“Certainly making people pay to vote, disenfranchising people for being poor, especially when a disproportionate percent of those people are Black Floridians, is certainly reminiscent of [poll taxes],” she added.

Black Floridians are 16.9 percent of the state’s residents, but make up roughly 48 percent of the state’s prison and jail population. The incarceration rate for Black Floridians is 3.6 times higher than it is for their white peers and, as of 2016, nearly 500,000 Black residents with felony convictions have lost their voting rights.

Most people affected by Amendment 4 are too poor to pay the fines and a broken court system further muddies the process. Court records are not straightforward, making it difficult for the formerly incarcerated to know if they’ve settled their debts or how much they even owe. The four dissenting judges wrote that the system “ultimately throws up its hands and denies citizens their ability to vote because the State can’t figure out the outstanding balances it is requiring those citizens to pay.” And anyone who inaccurately swears that they have no remaining court debt could face jail time—despite the strong possibility that the claim was a mistake.

The reversal being handed down during a particularly devastating economic period further complicates how this could play out. Millions nationwide have lost their jobs during the coronavirus pandemic and in Florida the unemployment rate has remained relatively elevated. At the onset of the pandemic financial strain, twice as many Black Floridians were unemployed.

“You’re adding a poll tax during a time when people need help,” said Jorge Vasquez, who leads the Advancement Project’s national voter protection initiatives. “This is a horrible message. Yes, it’s a poll tax but it’s more than that. It’s a smack in the face of democracy.”

The ruling also serves as firsthand evidence of the impact of President Donald Trump’s aggressive effort to fill the federal courts with right-wing picks. Five of the 10 circuit court judges on the case were Trump appointees, and all five voted to overturn the lower court and block the would-be voters.

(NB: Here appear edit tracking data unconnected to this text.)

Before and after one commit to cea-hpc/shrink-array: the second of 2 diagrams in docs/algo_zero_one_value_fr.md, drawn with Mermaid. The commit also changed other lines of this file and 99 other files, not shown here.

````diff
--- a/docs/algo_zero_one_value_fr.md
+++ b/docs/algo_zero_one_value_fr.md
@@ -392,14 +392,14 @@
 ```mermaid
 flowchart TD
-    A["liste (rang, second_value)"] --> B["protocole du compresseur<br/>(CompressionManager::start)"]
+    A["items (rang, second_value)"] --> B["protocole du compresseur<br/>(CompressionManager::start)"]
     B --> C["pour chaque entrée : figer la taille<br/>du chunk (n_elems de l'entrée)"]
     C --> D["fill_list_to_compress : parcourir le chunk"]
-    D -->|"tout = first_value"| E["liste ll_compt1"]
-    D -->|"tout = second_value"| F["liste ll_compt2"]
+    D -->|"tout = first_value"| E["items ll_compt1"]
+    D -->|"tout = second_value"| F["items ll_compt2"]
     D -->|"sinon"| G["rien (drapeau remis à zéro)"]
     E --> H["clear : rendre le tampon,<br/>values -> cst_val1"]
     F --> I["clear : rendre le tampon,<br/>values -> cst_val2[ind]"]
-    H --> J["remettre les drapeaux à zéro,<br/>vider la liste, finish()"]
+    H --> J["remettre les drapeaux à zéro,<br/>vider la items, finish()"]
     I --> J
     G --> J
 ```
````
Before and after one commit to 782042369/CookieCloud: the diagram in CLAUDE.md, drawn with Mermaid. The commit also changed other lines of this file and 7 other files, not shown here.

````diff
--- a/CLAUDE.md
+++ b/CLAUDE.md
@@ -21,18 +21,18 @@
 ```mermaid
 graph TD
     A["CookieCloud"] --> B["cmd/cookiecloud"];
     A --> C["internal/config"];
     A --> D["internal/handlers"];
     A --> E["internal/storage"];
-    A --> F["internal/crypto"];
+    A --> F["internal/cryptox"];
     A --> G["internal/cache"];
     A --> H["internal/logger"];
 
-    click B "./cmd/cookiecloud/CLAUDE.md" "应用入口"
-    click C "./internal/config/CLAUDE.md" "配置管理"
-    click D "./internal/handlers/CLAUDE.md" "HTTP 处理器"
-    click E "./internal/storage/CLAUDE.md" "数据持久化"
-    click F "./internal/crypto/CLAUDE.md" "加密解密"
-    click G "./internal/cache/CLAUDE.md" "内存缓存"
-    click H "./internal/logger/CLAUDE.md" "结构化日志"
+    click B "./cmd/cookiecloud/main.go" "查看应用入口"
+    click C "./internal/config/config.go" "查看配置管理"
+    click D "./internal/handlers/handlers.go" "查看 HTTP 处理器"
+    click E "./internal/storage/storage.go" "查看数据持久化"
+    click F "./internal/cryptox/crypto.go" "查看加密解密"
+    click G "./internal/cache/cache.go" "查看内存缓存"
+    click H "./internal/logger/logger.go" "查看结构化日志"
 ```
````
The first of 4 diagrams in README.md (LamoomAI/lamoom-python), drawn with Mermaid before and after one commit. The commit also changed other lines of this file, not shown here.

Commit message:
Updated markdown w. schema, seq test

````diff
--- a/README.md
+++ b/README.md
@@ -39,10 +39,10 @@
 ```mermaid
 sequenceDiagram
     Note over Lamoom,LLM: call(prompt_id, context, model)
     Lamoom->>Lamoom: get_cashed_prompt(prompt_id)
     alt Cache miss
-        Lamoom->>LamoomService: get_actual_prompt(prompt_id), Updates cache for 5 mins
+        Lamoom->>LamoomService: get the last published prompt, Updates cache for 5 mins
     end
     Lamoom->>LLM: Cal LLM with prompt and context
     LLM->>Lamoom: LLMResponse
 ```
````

“With the recent confirmation of Andrew Brasher to the Eleventh Circuit Court of Appeals, Trump has now appointed half of the judges on this court,” said Kristen Clarke, executive director of the Lawyers’ Committee for Civil Rights Under Law. “This decision is not only a setback for democracy but a reminder about the devastating impact of Trump’s nominees on our federal courts.”